St. Paul, Minn. — Two Minnesota musicians will celebrate 30 years of collaboration and a new album at the Cedar Cultural Center on Saturday night.
Guitarist Dean Magraw and tabla player Marcus Wise are both known for their flexibility, having done everything from jazz and Celtic to traditional Indian music over the years. Their new CD is called "How the Light Gets in."
Dean Magraw and Marcus Wise display the quiet comfort of old friends who first met in Minneapolis three decades ago. The combination of acoustic guitar and tabla might not spring to everyone's mind, but Magraw says a friend suggested they should jam together.
"I don't know if I called you, or you called me," Magraw said to Wise. "But somehow we got together and it worked great."
"We threw the tape recorder on, and literally just started playing as if we knew each other," responded Wise.
And that's what they've been doing ever since.
Magraw and Wise make their playing look effortless, but say it's taken years of practice and study to play this way.
Magraw, the guitarist, learned about the tradition and mechanics of Indian music and the tabla from Wise.
They talk about the percussive ways Magraw plays his guitar, and the overtones which Wise captures and recreates through the rhythms of his carefully tuned drums.
There is a special element added to their music.
A couple years ago, Dean Magraw learned he needed to have a bone marrow transplant to treat a serous medical condition known as MDS. It was going to be a long and difficult recovery, but he said the treatments were spaced out a little.
"So I had some time to reflect -- what did I really want to do?" Magraw said. "The first thing that came to my mind was, I want to finish a record that I'd started with Marcus. So we went into the studio with that intention."

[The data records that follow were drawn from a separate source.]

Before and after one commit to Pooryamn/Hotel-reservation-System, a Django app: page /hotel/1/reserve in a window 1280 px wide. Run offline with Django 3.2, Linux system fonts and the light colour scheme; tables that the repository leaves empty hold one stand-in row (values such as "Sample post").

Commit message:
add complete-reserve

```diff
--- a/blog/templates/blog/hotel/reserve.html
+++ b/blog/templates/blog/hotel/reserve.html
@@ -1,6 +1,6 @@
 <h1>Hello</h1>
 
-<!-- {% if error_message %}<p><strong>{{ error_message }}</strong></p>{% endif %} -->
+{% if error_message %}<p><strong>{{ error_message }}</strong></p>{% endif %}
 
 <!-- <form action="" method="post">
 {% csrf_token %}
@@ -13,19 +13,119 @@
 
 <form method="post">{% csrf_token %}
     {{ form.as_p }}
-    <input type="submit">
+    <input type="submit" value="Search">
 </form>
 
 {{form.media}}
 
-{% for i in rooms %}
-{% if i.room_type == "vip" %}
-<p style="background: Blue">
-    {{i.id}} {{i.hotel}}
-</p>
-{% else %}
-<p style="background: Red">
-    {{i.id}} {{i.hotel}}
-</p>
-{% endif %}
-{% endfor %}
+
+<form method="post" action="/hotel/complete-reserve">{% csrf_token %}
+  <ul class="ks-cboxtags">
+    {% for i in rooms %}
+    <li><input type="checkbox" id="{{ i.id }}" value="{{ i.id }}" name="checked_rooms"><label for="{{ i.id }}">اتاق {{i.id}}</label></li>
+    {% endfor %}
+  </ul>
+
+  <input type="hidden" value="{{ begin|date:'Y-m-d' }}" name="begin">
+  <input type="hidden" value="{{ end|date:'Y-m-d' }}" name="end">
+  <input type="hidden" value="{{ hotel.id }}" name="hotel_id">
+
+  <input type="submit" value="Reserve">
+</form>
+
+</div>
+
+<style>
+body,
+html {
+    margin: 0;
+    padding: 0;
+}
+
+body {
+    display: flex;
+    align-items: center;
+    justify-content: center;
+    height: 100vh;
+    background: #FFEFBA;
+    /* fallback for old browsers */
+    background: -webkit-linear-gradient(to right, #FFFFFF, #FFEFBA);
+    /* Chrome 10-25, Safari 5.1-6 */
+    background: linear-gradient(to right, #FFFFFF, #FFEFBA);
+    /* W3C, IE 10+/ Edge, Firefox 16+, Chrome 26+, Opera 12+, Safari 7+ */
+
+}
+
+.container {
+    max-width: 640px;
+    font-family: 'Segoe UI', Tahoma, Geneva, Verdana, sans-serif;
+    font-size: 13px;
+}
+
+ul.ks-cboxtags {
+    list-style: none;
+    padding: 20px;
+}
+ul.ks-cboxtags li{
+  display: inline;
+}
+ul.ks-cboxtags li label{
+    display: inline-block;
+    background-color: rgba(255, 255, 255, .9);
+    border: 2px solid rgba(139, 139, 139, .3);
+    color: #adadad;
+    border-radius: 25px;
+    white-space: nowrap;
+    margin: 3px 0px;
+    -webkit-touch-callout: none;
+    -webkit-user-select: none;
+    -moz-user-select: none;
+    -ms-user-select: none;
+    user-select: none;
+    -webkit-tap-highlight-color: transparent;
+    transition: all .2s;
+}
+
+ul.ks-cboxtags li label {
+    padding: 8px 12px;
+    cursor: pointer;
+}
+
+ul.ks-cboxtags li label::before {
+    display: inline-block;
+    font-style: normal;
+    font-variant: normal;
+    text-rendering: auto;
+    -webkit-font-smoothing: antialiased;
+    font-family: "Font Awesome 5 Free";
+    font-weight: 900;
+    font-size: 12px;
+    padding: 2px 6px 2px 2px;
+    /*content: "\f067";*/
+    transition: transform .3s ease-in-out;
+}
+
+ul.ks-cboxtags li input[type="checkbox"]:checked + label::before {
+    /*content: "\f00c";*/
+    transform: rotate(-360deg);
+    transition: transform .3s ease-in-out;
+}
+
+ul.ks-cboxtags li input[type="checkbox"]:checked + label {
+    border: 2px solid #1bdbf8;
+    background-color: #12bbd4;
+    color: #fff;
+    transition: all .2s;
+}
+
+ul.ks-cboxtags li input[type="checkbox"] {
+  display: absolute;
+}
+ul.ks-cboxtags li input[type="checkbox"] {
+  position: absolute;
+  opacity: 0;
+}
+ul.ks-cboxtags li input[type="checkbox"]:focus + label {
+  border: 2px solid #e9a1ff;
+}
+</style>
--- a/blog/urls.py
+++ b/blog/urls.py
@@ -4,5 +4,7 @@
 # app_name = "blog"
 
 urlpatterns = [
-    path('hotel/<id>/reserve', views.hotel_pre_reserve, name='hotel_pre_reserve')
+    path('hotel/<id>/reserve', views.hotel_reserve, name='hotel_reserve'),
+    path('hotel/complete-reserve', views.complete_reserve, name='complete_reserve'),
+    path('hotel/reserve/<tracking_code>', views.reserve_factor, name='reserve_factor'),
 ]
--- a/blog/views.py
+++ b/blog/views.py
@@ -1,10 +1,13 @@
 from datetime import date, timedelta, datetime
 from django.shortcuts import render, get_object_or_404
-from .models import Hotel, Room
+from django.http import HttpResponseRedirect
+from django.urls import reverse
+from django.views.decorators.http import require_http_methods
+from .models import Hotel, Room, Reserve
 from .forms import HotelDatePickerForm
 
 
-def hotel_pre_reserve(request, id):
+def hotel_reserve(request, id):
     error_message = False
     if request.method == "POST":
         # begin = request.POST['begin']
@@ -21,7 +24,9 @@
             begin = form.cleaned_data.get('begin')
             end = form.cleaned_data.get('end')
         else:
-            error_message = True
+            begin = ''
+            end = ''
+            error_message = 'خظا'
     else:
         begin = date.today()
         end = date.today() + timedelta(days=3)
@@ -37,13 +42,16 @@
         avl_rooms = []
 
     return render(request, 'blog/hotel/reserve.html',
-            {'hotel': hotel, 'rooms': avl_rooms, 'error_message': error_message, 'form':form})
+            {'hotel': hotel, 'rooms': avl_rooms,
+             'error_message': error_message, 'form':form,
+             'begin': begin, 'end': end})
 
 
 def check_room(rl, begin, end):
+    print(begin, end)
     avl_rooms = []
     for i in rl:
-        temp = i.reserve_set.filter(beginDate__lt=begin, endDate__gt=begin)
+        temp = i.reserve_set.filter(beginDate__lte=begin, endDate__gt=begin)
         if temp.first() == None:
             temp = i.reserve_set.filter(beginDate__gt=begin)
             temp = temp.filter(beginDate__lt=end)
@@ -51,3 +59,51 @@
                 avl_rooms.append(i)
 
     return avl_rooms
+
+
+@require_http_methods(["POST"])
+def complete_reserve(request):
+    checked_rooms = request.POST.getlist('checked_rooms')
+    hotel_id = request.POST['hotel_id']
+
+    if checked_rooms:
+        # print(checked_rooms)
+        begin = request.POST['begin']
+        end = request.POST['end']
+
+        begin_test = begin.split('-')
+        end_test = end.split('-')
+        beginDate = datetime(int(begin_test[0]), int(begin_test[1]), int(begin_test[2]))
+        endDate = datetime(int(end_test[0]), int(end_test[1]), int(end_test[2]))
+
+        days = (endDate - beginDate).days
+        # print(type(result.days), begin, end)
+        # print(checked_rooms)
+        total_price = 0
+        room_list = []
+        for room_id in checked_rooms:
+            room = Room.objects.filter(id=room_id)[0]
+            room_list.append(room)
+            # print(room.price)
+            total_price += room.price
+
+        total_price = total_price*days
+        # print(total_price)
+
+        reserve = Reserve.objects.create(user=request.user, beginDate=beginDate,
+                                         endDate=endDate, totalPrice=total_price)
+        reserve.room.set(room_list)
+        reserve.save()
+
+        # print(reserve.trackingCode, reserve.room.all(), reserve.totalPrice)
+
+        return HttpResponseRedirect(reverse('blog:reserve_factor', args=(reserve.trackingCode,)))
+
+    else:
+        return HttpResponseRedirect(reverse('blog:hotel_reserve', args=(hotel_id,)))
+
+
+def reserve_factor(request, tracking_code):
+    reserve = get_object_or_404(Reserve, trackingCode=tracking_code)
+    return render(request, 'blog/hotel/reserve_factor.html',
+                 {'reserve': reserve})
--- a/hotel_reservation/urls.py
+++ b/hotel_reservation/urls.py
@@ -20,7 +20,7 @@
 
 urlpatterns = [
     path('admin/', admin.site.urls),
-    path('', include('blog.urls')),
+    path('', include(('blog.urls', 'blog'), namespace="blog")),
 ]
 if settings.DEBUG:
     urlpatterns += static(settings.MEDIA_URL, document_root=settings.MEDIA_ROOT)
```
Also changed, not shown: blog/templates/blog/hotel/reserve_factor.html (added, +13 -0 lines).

When they got there, probably because of where they both were emotionally, they found themselves going in new directions.
"So we just abandoned the idea of fixing up the old CD and went for the new music," said Magraw.
The album came together very easily, with the two of them improvising and then working on the themes they liked. While there is a distinctive feel to what they produced, it's possible to hear all kinds of influences in the music.
"When it comes down to it, the so-called different styles of music have much more in common with each other than they have differences from each other," said Magraw. "We allow whatever muse comes into the room to become part of the process."
"We build for the day, and the mood of the sky and how the light is around us," Wise added.
Magraw and Wise finished the album, and then they waited a year for Magraw to complete his treatment and recover. Magraw admitted it was a tough time.
"There were times when I could play music, and there were times when I could not," Magraw said. "And the more difficult times were when I couldn't play, and the easiest times, the best times were when I could. I tried to focus on the healing qualities of music, which are very powerful, and I think played a huge role in those ways."
"How the Light Gets In" was released late last year, but it's only now Magraw and Wise are playing the music live again.
Their concert Saturday night at the Cedar Cultural Center is a release party of sorts, and will also feature a rare live appearance by Minnesota's Poet Laureate Robert Bly -- another of the artists with whom they've both collaborated over the years.
What's interesting about the concert is that they probably won't play the music on the CD. It'll be close, based on the themes they used to develop the tracks for the recording.
Marcus Wise and Dean Magraw took the title "Where the Light Gets In" from Leonard Cohen's song "Anthem." As they point out in the album liner notes, it refers to the imperfection of things, and that it is through the cracks that we are able to see light and beauty. It's clearly an idea that appeals to them a huge amount.
They pick up their instruments again, and see what cracks they can find this time.
- All Things Considered, 02/04/2011, 5:52 p.m.